--- START ---
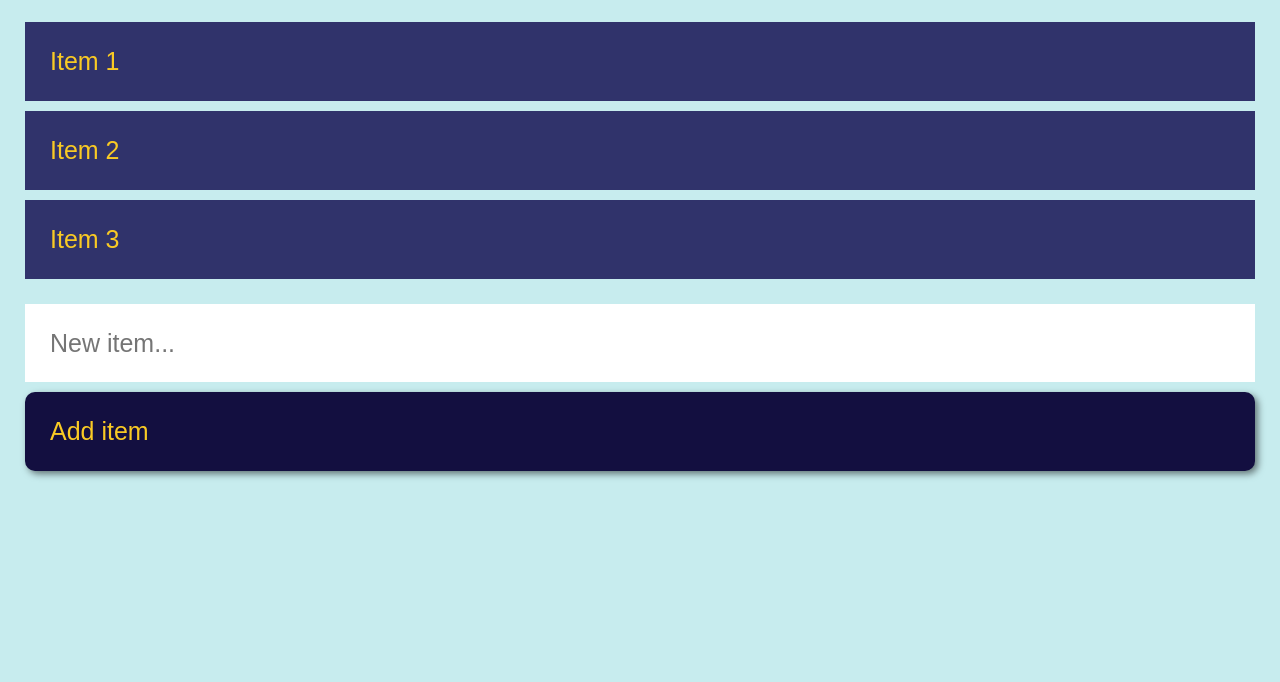
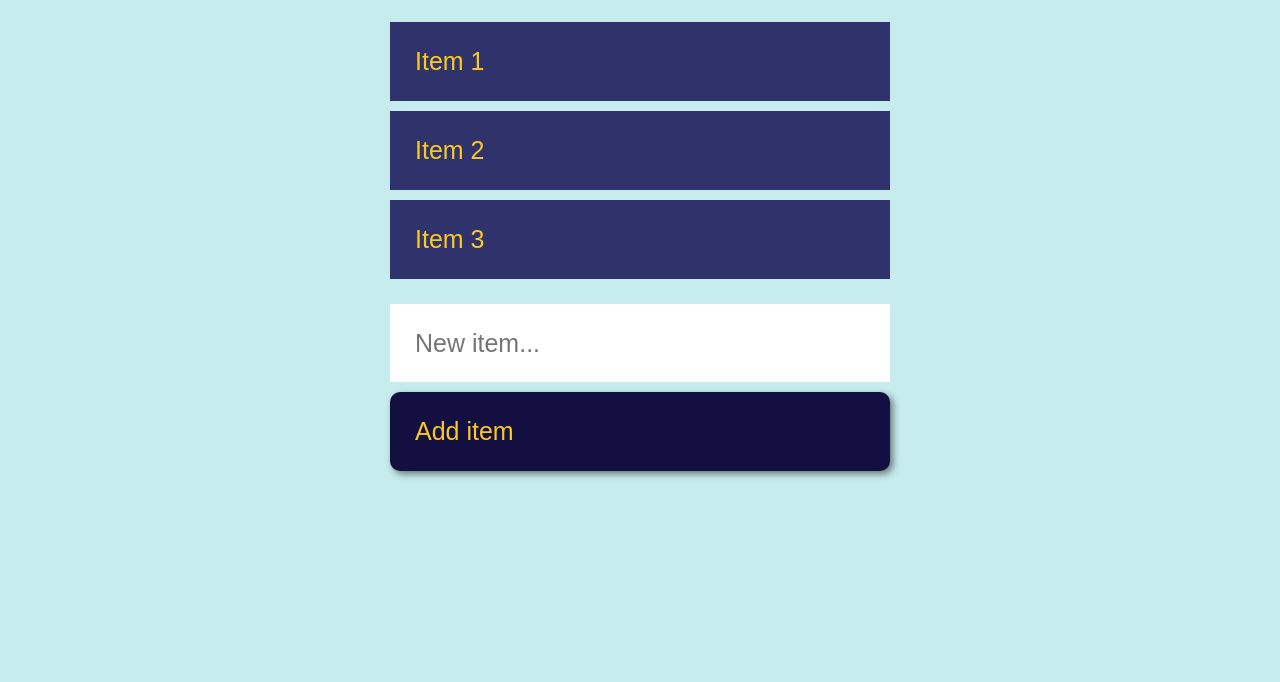
Before and after one commit to SpacemanSpiffDK/pwe-js-02, a plain HTML site: page index.html in a window 1280 px wide. Shown: the part 118-800 px from the top of the page. Drawn offline with nearby package versions, Linux system fonts and the light colour scheme.

Commit message:
Added width wrapper

```diff
--- a/assets/css/style.css
+++ b/assets/css/style.css
@@ -11,6 +11,11 @@ body {
 	font-family: sans-serif;
 	padding: 25px;
 	background-color: #c7ecee;
+}
+
+#wrapper {
+	max-width: 500px;
+	margin: 0 auto;
 }
 
 h1 {
--- a/index.html
+++ b/index.html
@@ -11,6 +11,7 @@
 </head>
 
 <body>
+    <div id="wrapper">
         <h1>My list</h1>
         <ul id="myList">
             <li>Item 1</li>
@@ -19,6 +20,7 @@
         </ul>
         <input type="text" id="newItemInput" placeholder="New item...">
         <a href="#" onclick="addItem()" class="btn">Add item</a>
+    </div>
 </body>
 <!--
     HTML by Dan Høegh
```
Lines whose indentation alone changed are shown as unchanged.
--- END ---
**TASK DETAILS:** Omit the pictures, then output the rest of the listing exactly.

**EXERCISE SOLUTION:**
Before and after one commit to SpacemanSpiffDK/pwe-js-02, a plain HTML site: page index.html in a window 1280 px wide. Shown: the part 118-800 px from the top of the page. Drawn offline with nearby package versions, Linux system fonts and the light colour scheme.

Commit message:
Added width wrapper

```diff
--- a/assets/css/style.css
+++ b/assets/css/style.css
@@ -11,6 +11,11 @@ body {
 	font-family: sans-serif;
 	padding: 25px;
 	background-color: #c7ecee;
+}
+
+#wrapper {
+	max-width: 500px;
+	margin: 0 auto;
 }
 
 h1 {
--- a/index.html
+++ b/index.html
@@ -11,6 +11,7 @@
 </head>
 
 <body>
+    <div id="wrapper">
         <h1>My list</h1>
         <ul id="myList">
             <li>Item 1</li>
@@ -19,6 +20,7 @@
         </ul>
         <input type="text" id="newItemInput" placeholder="New item...">
         <a href="#" onclick="addItem()" class="btn">Add item</a>
+    </div>
 </body>
 <!--
     HTML by Dan Høegh
```
Lines whose indentation alone changed are shown as unchanged.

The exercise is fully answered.